● WHAT TO WORK ON
Report how many lines below contain the word "copy", and give only that number.

(Saved entries)
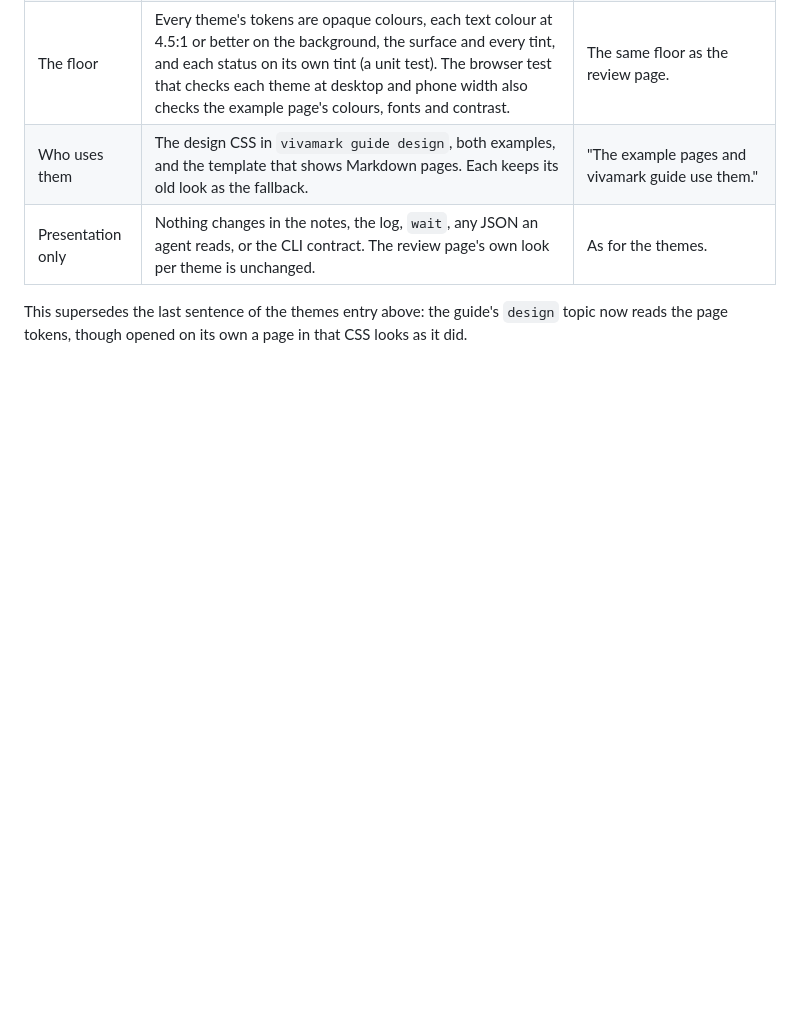
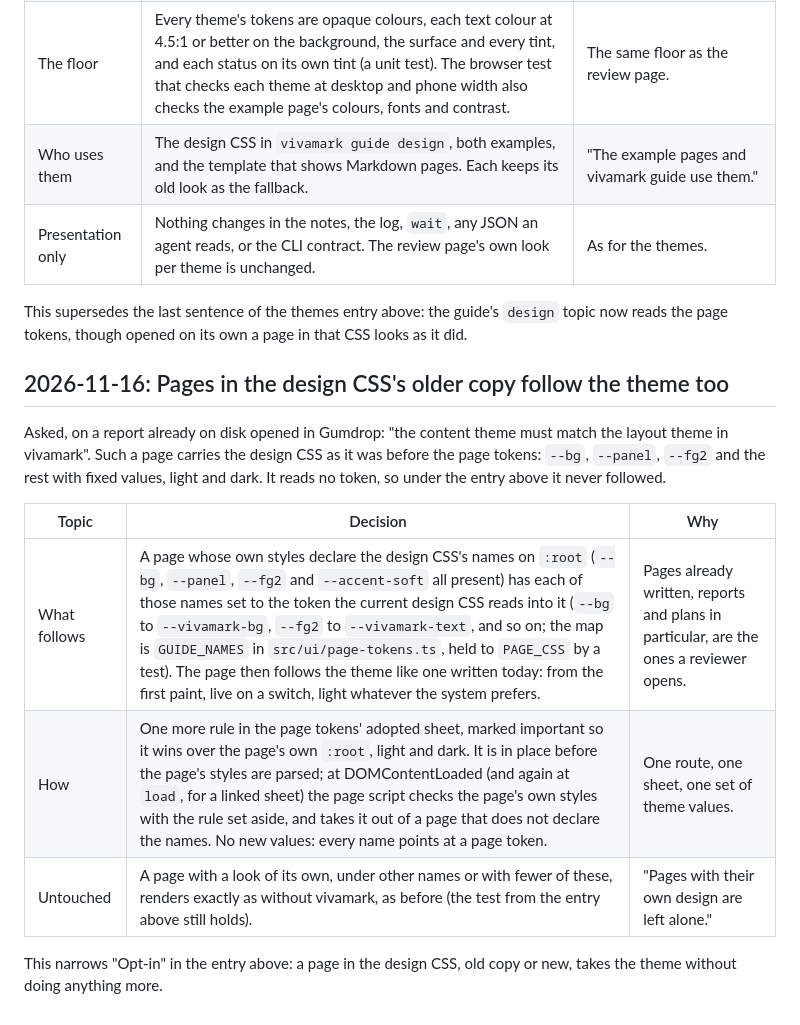
Before and after one commit to CL-Sudo/vivamark, a Markdown page: docs/DECISIONS.md, the part around the change. Drawn GitHub-style; blank space fills up the shorter version.

```diff
--- a/docs/DECISIONS.md
+++ b/docs/DECISIONS.md
@@ -281,3 +281,20 @@ every page, and fixing only the examples.
 This supersedes the last sentence of the themes entry above: the guide's
 `design` topic now reads the page tokens, though opened on its own a page
 in that CSS looks as it did.
+
+## 2026-11-16: Pages in the design CSS's older copy follow the theme too
+
+Asked, on a report already on disk opened in Gumdrop: "the content theme must
+match the layout theme in vivamark". Such a page carries the design CSS as it
+was before the page tokens: `--bg`, `--panel`, `--fg2` and the rest with fixed
+values, light and dark. It reads no token, so under the entry above it never
+followed.
+
+| Topic | Decision | Why |
+|---|---|---|
+| What follows | A page whose own styles declare the design CSS's names on `:root` (`--bg`, `--panel`, `--fg2` and `--accent-soft` all present) has each of those names set to the token the current design CSS reads into it (`--bg` to `--vivamark-bg`, `--fg2` to `--vivamark-text`, and so on; the map is `GUIDE_NAMES` in `src/ui/page-tokens.ts`, held to `PAGE_CSS` by a test). The page then follows the theme like one written today: from the first paint, live on a switch, light whatever the system prefers. | Pages already written, reports and plans in particular, are the ones a reviewer opens. |
+| How | One more rule in the page tokens' adopted sheet, marked important so it wins over the page's own `:root`, light and dark. It is in place before the page's styles are parsed; at DOMContentLoaded (and again at `load`, for a linked sheet) the page script checks the page's own styles with the rule set aside, and takes it out of a page that does not declare the names. No new values: every name points at a page token. | One route, one sheet, one set of theme values. |
+| Untouched | A page with a look of its own, under other names or with fewer of these, renders exactly as without vivamark, as before (the test from the entry above still holds). | "Pages with their own design are left alone." |
+
+This narrows "Opt-in" in the entry above: a page in the design CSS, old copy
+or new, takes the theme without doing anything more.
```
Also changed, not shown: README.md (+3 -0 lines), docs/screenshots/attach-answer.png, docs/screenshots/review-ui.png, 7 other files.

● SOLUTION FOR THIS EXERCISE
2